Why are single men something to be celebrated, while single women are a problem to be fixed?
The latest variation on the Rules theme is that your interior decor could be sending out the 'wrong' signals
Cactus: “too prickly” for men, apparently. Photograph: iStock/Getty
Ladies, did you ever consider that your cactus plant might be the thing standing between you and eternal happiness? Or that the books on your shelf are making you look like a miserable old cow no man could possibly want to date? Or even that your habit of buying single Jo Malone homage candles in Aldi might be subliminally suggesting to prospective lovers that you, too, want to remain alone?
It’s a few years since a new take on The Rules came along to admonish single women for self-sabotaging their chances of “landing” a husband. (Why is it always “landing”, as though unattached men are the equivalent of large aircraft, requiring every human sense and a complex set of instruments to be brought safely home? Anyway, I digress.)
There have been a host of these books over the years. They all have the same hectoring, disappointed-elderly-aunt tone, and all work off the same premise: that every unattached women is desperate to hitch her wagon to any man at all but is ruining her chances by being too keen/too needy/too independent/too bolshie/too rich/too self-sufficient/too keen on children/too keen not to have children/too strong or – as if! – too generally unbothered.
The latest variation on the Rules theme is that your interior decor could be sending out signals that you are a hairy-thighed, cat-loving mung-bean muncher
They go on to offer case studies and “practical advice” to change every single aspect of your personality until you’re no longer, as the Daily Mail so charmingly put it this week, “manrepelling”.

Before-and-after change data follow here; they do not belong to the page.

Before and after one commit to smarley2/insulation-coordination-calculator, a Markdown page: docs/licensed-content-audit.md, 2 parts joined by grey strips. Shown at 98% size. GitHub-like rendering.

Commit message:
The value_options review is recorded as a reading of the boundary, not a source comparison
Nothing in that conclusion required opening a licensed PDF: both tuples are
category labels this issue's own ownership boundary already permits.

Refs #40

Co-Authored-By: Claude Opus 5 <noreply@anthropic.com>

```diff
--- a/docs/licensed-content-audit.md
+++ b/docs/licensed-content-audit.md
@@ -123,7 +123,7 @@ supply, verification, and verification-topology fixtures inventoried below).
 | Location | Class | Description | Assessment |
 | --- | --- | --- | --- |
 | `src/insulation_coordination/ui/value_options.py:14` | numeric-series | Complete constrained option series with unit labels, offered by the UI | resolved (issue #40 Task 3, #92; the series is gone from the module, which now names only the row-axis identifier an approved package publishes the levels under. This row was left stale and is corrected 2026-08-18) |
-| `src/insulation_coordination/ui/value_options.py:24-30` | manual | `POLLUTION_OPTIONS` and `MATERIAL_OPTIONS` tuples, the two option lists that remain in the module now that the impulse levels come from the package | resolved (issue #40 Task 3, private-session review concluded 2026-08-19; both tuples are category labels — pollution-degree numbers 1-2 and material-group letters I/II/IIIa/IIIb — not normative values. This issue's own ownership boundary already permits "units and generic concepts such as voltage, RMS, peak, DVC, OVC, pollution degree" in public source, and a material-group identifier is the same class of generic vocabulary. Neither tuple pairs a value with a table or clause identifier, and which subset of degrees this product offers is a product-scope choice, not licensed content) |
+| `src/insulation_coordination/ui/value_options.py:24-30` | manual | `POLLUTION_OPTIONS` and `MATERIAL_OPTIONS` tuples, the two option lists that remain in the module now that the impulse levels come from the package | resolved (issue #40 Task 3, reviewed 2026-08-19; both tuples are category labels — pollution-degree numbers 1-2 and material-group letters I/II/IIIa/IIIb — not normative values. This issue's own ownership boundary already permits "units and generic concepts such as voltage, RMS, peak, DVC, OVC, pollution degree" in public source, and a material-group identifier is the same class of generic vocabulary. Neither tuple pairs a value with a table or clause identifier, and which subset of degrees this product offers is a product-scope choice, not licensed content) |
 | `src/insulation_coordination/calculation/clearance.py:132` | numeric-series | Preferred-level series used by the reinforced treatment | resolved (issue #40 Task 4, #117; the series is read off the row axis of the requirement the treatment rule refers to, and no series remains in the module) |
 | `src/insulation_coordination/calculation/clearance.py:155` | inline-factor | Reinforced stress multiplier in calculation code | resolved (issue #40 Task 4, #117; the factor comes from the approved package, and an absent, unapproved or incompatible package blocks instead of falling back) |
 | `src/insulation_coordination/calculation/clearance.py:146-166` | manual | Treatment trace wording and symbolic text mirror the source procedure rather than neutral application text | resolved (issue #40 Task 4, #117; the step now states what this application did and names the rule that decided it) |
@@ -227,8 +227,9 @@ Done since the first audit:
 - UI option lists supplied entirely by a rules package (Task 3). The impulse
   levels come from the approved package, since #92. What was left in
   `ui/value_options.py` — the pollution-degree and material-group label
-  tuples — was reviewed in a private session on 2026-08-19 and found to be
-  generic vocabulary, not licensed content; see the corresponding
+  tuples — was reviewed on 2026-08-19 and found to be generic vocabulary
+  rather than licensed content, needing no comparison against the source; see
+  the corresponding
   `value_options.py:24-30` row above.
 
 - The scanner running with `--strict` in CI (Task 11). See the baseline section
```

The latest variation on the theme – which does indeed come courtesy of that well-known feminist bible the Daily Mail – is that your interior decor could be sending out signals that you are a hairy-thighed, cat-loving mung-bean muncher.
in my MANrepeller house everything is upholstered with cactus, and the doors are papered over with Audre Lorde, Sylvia Plath and passages from Silvia Federici’s Caliban and the Witch, you're all very welcome— Anna Cafolla (@AnnaCafolla) February 11, 2019
Tips in the article – headlined “How to avoid turning your home into a manrepeller: Interiors therapist reveals the items that could be making your abode off-putting to men” – include getting rid of cactus plants (“too spiky”), dumping or donating “novels with ‘depressing titles’ such as Little Deaths or The Suspect”, and removing portraits of strong single women like Frida Kahlo (“what it’s telling people is: ‘I’m fine on my own. I don’t need anybody else. I am perfectly comfortable as I am. Don’t mess with me’”).
Instead, lovelorn singletons should be buying things in pairs and transforming their bedroom into “a boudoir to welcome a man into”, where he is “not squashed out by anything else”. They should also be decluttering, because “clutter makes us fat”. In case you’re wondering, the advice comes from a “feng shui expert” and “interiors therapist” who charges about €450 an hour for her services.
The Daily Mail is no doubt already consulting its panel of well-paid feng-shui experts for a follow-up piece full of similarly hilariously sexist tips for single chaps to avoid turning their homes into womanrepellers.
They might include getting rid of the charity-shop bedlinen. Or simply, you know, getting some bedlinen. Or just getting an actual bed, as opposed to the mattress on the floor. (Or, in the case of one formerly very single friend of mine, getting rid of the pot that had taken up permanent residence under the bed, so that he didn’t have to get up and go all the way to the bathroom for a sneaky vomit.)
In a piece full of hilariously sexist tips for single chaps, I’d like a chapter on why La-Z-Boy armchairs are an actual contraceptive in the eyes of style-conscious females
There could be a whole chapter dedicated to introducing the notion that you can actually buy glassware in shops, rather than just liberate it from the pub. And that, although a gay-pride flag in your window might signal your wokeness, it doesn’t actually constitute curtains.
While we’re at it, I’d like a chapter dedicated to why La-Z-Boy armchairs are an actual contraceptive in the eyes of style-conscious females. And why women look on your games console with the same affection you reserve for the collection of fluffy cushions from Penneys that is currently occupying 75 per cent of the available space on the bed.
I’m available to write the article, Daily Mail. I won’t even charge you €450 an hour. Only, of course, the article won’t get written, just like all the books, pitched at men, full of advice on how to overhaul every aspect of their lives in order to make themselves more palatable to women don’t get published. Society doesn’t see single men as an ugly reminder of its own shortcomings. They’re something to be celebrated, while single women are a problem to be fixed. Starting with that cactus.